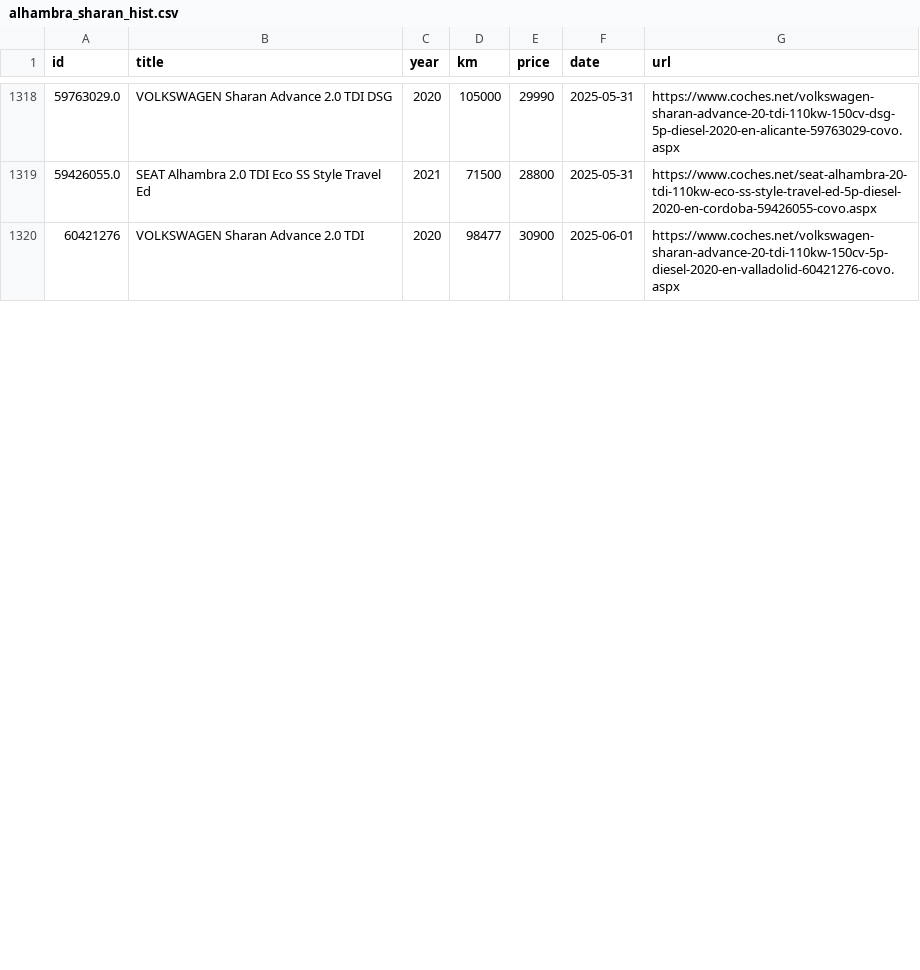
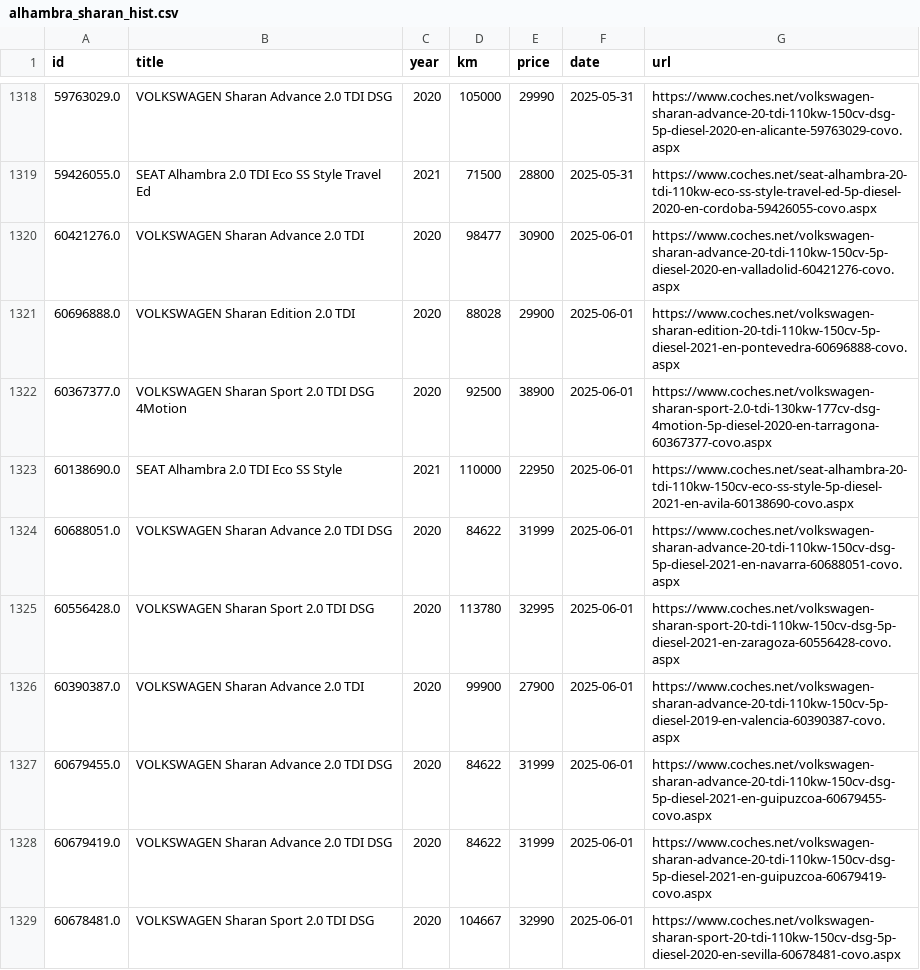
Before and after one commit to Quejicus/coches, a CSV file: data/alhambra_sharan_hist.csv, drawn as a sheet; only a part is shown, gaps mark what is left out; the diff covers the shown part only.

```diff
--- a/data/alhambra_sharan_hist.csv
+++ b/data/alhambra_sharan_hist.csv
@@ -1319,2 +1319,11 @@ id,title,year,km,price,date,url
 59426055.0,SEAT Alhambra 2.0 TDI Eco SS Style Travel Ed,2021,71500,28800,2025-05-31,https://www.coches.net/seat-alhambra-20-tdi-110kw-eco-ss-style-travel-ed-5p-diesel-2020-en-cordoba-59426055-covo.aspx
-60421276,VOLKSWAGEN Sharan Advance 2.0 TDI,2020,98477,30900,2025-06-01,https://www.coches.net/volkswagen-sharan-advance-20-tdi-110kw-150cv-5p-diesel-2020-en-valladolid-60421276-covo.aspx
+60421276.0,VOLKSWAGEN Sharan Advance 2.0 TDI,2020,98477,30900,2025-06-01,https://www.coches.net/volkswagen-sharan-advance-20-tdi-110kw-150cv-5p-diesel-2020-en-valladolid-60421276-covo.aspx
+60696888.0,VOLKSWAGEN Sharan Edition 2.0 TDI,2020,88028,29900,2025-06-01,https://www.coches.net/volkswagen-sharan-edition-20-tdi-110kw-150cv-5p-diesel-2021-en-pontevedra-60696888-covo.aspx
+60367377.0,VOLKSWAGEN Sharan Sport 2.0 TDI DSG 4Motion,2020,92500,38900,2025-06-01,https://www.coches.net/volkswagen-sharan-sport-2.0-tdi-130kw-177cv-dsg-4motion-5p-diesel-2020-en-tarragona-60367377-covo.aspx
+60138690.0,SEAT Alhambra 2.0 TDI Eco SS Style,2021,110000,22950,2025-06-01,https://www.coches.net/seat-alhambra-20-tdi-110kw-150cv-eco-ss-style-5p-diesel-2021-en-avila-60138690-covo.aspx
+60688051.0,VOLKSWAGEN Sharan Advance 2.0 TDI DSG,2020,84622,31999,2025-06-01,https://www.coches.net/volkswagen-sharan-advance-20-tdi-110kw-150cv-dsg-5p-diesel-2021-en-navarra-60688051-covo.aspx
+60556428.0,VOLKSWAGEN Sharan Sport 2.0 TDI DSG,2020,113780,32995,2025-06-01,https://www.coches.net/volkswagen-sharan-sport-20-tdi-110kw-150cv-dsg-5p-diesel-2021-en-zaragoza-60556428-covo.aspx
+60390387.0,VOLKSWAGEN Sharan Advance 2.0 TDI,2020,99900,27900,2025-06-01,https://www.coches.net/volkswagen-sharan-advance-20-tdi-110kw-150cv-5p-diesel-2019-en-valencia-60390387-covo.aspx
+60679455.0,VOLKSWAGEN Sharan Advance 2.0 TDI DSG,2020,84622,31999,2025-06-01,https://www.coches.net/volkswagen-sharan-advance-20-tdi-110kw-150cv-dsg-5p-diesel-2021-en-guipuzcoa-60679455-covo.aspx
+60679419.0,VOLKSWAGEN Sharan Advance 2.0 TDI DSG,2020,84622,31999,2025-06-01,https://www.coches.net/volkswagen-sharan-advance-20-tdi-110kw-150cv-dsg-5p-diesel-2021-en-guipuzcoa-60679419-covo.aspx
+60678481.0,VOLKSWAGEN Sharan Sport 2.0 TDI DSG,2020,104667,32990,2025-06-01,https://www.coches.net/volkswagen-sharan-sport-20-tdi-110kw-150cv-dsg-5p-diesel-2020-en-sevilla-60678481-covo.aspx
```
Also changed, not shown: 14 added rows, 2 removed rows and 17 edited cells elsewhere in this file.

□ □ □

→ **TASK DESCRIPTION**: Could the entries above be written out word for word, pictures excluded?

→ **RESPONSE BELOW**:
Before and after one commit to Quejicus/coches, a CSV file: data/alhambra_sharan_hist.csv, drawn as a sheet; only a part is shown, gaps mark what is left out; the diff covers the shown part only.

```diff
--- a/data/alhambra_sharan_hist.csv
+++ b/data/alhambra_sharan_hist.csv
@@ -1319,2 +1319,11 @@ id,title,year,km,price,date,url
 59426055.0,SEAT Alhambra 2.0 TDI Eco SS Style Travel Ed,2021,71500,28800,2025-05-31,https://www.coches.net/seat-alhambra-20-tdi-110kw-eco-ss-style-travel-ed-5p-diesel-2020-en-cordoba-59426055-covo.aspx
-60421276,VOLKSWAGEN Sharan Advance 2.0 TDI,2020,98477,30900,2025-06-01,https://www.coches.net/volkswagen-sharan-advance-20-tdi-110kw-150cv-5p-diesel-2020-en-valladolid-60421276-covo.aspx
+60421276.0,VOLKSWAGEN Sharan Advance 2.0 TDI,2020,98477,30900,2025-06-01,https://www.coches.net/volkswagen-sharan-advance-20-tdi-110kw-150cv-5p-diesel-2020-en-valladolid-60421276-covo.aspx
+60696888.0,VOLKSWAGEN Sharan Edition 2.0 TDI,2020,88028,29900,2025-06-01,https://www.coches.net/volkswagen-sharan-edition-20-tdi-110kw-150cv-5p-diesel-2021-en-pontevedra-60696888-covo.aspx
+60367377.0,VOLKSWAGEN Sharan Sport 2.0 TDI DSG 4Motion,2020,92500,38900,2025-06-01,https://www.coches.net/volkswagen-sharan-sport-2.0-tdi-130kw-177cv-dsg-4motion-5p-diesel-2020-en-tarragona-60367377-covo.aspx
+60138690.0,SEAT Alhambra 2.0 TDI Eco SS Style,2021,110000,22950,2025-06-01,https://www.coches.net/seat-alhambra-20-tdi-110kw-150cv-eco-ss-style-5p-diesel-2021-en-avila-60138690-covo.aspx
+60688051.0,VOLKSWAGEN Sharan Advance 2.0 TDI DSG,2020,84622,31999,2025-06-01,https://www.coches.net/volkswagen-sharan-advance-20-tdi-110kw-150cv-dsg-5p-diesel-2021-en-navarra-60688051-covo.aspx
+60556428.0,VOLKSWAGEN Sharan Sport 2.0 TDI DSG,2020,113780,32995,2025-06-01,https://www.coches.net/volkswagen-sharan-sport-20-tdi-110kw-150cv-dsg-5p-diesel-2021-en-zaragoza-60556428-covo.aspx
+60390387.0,VOLKSWAGEN Sharan Advance 2.0 TDI,2020,99900,27900,2025-06-01,https://www.coches.net/volkswagen-sharan-advance-20-tdi-110kw-150cv-5p-diesel-2019-en-valencia-60390387-covo.aspx
+60679455.0,VOLKSWAGEN Sharan Advance 2.0 TDI DSG,2020,84622,31999,2025-06-01,https://www.coches.net/volkswagen-sharan-advance-20-tdi-110kw-150cv-dsg-5p-diesel-2021-en-guipuzcoa-60679455-covo.aspx
+60679419.0,VOLKSWAGEN Sharan Advance 2.0 TDI DSG,2020,84622,31999,2025-06-01,https://www.coches.net/volkswagen-sharan-advance-20-tdi-110kw-150cv-dsg-5p-diesel-2021-en-guipuzcoa-60679419-covo.aspx
+60678481.0,VOLKSWAGEN Sharan Sport 2.0 TDI DSG,2020,104667,32990,2025-06-01,https://www.coches.net/volkswagen-sharan-sport-20-tdi-110kw-150cv-dsg-5p-diesel-2020-en-sevilla-60678481-covo.aspx
```
Also changed, not shown: 14 added rows, 2 removed rows and 17 edited cells elsewhere in this file.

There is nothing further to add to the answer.